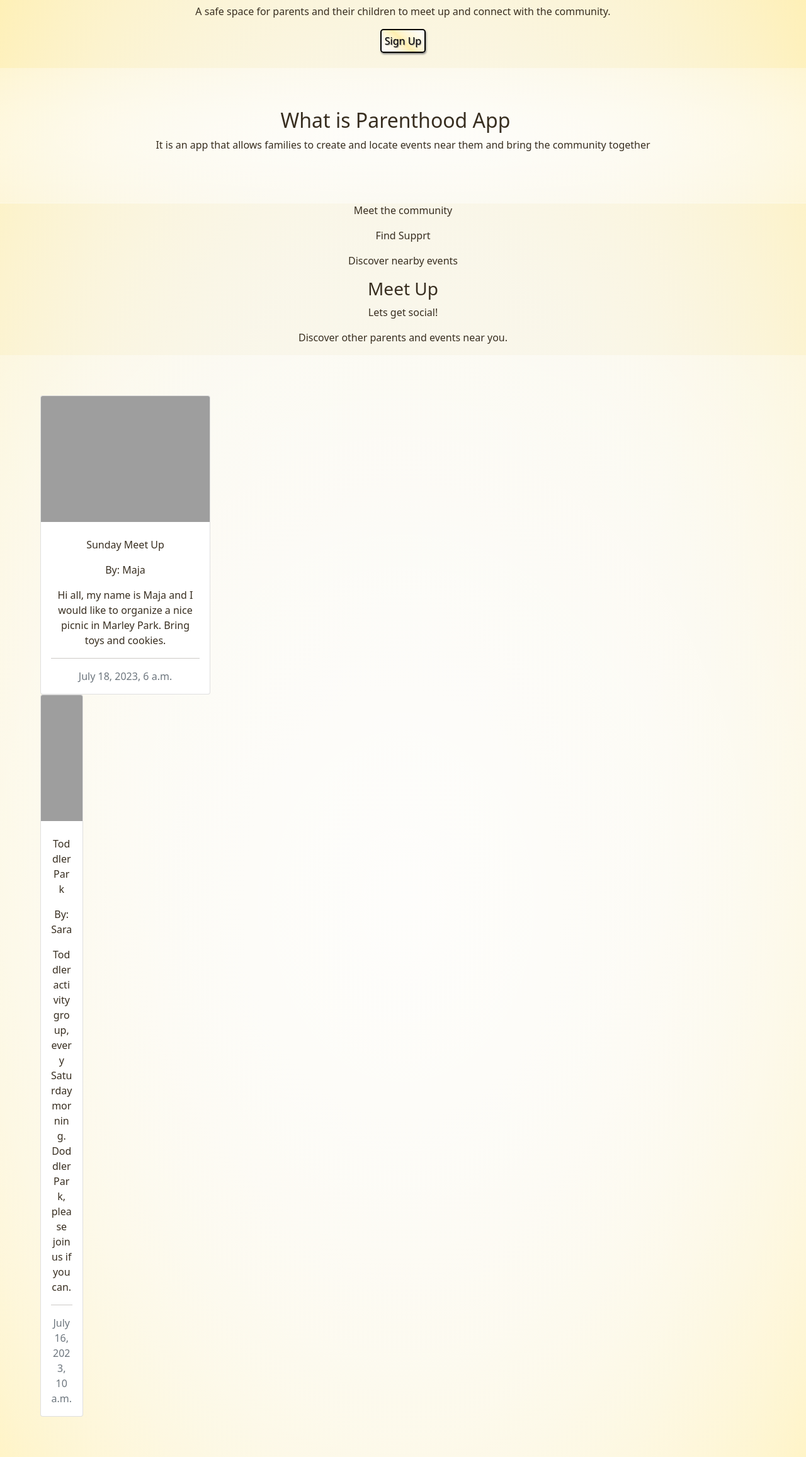
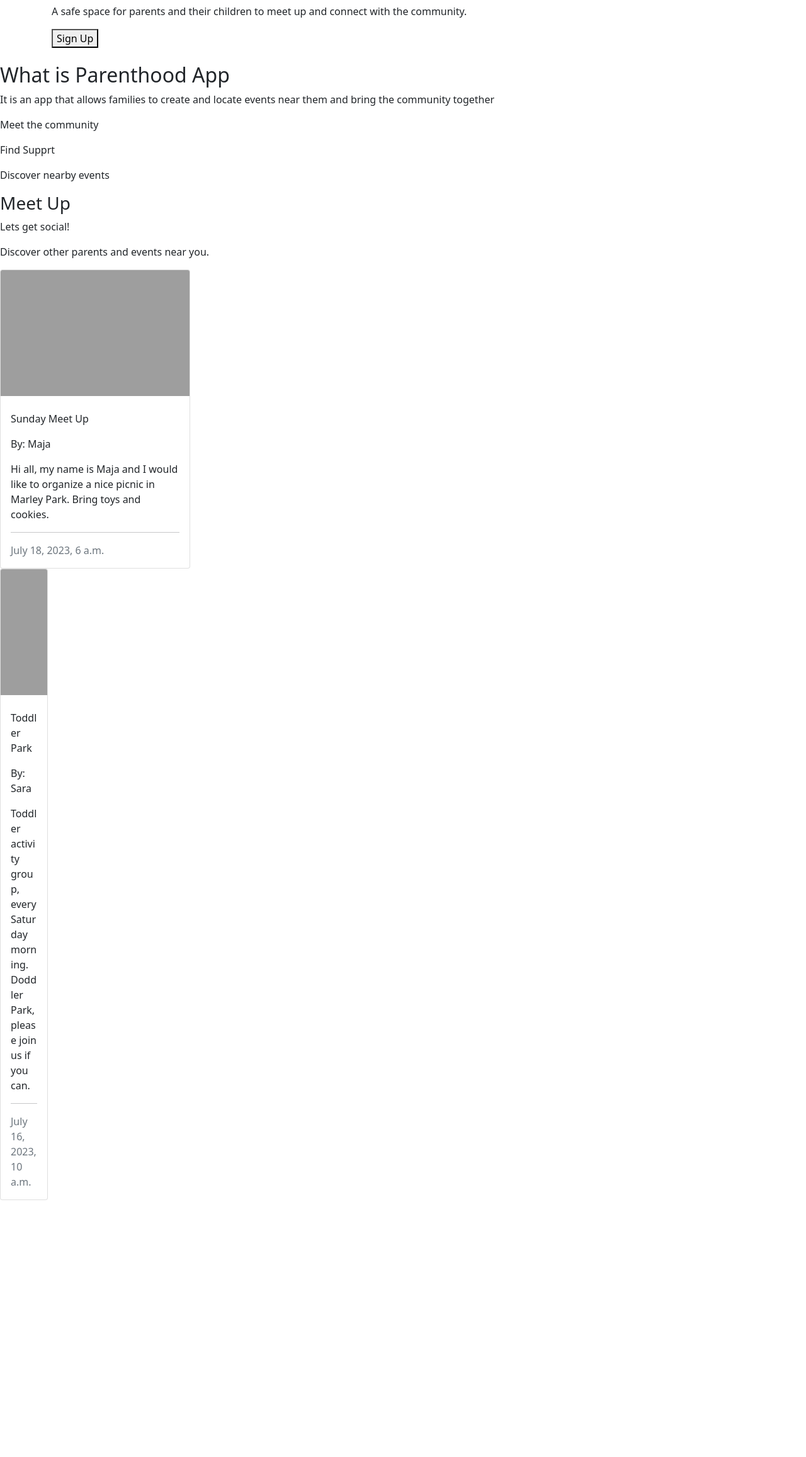
Before and after one commit to devancadman/SummerCode, a Django app: page / in a window 1280 px wide. Shown: the part 108-2422 px from the top of the page at 63% size. After the commit the page ends 2014 px from the top, so only its background shows below. Run offline with Django 4.2, Linux system fonts and the light colour scheme; data comes from the database, SQL or seed files in the repository; grey boxes are pictures that could not be loaded.

Commit message:
Removed Inline Styles index.html

```diff
--- a/templates/index.html
+++ b/templates/index.html
@@ -1,36 +1,6 @@
 {% extends "base.html" %}
 
 {% block content %}
-<style>
-  body {
-    color: #382e20;
-    background: radial-gradient(#f9f7ee, 80%, #ffefaf);
-    text-align: center;
-  }
-
-  #about, .events-outter {
-    background: radial-gradient(rgba(255, 255, 255, 0.8), rgba(255, 255, 255, 0.3));
-    padding: 5%;
-    box-shadow: 1px 1px 1px rgba(255, 255, 255, 0.5);
-  }
-
-  #signup-btn {
-    font-size: 16px;
-    padding: 5px;
-    background: linear-gradient(45deg, #fff, 33%, #ffefaf, 66%, #fff);
-    border: 2px solid black;
-    box-shadow: 1px 2px 3px grey;
-    border-radius: 5px;
-    text-shadow: 1px 1px 1px grey;
-  }
-
-  #signup-btn:hover {
-    box-shadow: 1px 2px 3px grey;
-    transform: scale(1.05);
-    transition: 100ms;
-  }
-</style>
-
 <div class="container">
     <div class="row">
       <div class="welcome-tet">
```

++++

### EXERCISE
Exactly as written, print each entry, leaving all pictures out.

### RESPONSE AREA
Before and after one commit to devancadman/SummerCode, a Django app: page / in a window 1280 px wide. Shown: the part 108-2422 px from the top of the page at 63% size. After the commit the page ends 2014 px from the top, so only its background shows below. Run offline with Django 4.2, Linux system fonts and the light colour scheme; data comes from the database, SQL or seed files in the repository; grey boxes are pictures that could not be loaded.

Commit message:
Removed Inline Styles index.html

```diff
--- a/templates/index.html
+++ b/templates/index.html
@@ -1,36 +1,6 @@
 {% extends "base.html" %}
 
 {% block content %}
-<style>
-  body {
-    color: #382e20;
-    background: radial-gradient(#f9f7ee, 80%, #ffefaf);
-    text-align: center;
-  }
-
-  #about, .events-outter {
-    background: radial-gradient(rgba(255, 255, 255, 0.8), rgba(255, 255, 255, 0.3));
-    padding: 5%;
-    box-shadow: 1px 1px 1px rgba(255, 255, 255, 0.5);
-  }
-
-  #signup-btn {
-    font-size: 16px;
-    padding: 5px;
-    background: linear-gradient(45deg, #fff, 33%, #ffefaf, 66%, #fff);
-    border: 2px solid black;
-    box-shadow: 1px 2px 3px grey;
-    border-radius: 5px;
-    text-shadow: 1px 1px 1px grey;
-  }
-
-  #signup-btn:hover {
-    box-shadow: 1px 2px 3px grey;
-    transform: scale(1.05);
-    transition: 100ms;
-  }
-</style>
-
 <div class="container">
     <div class="row">
       <div class="welcome-tet">
```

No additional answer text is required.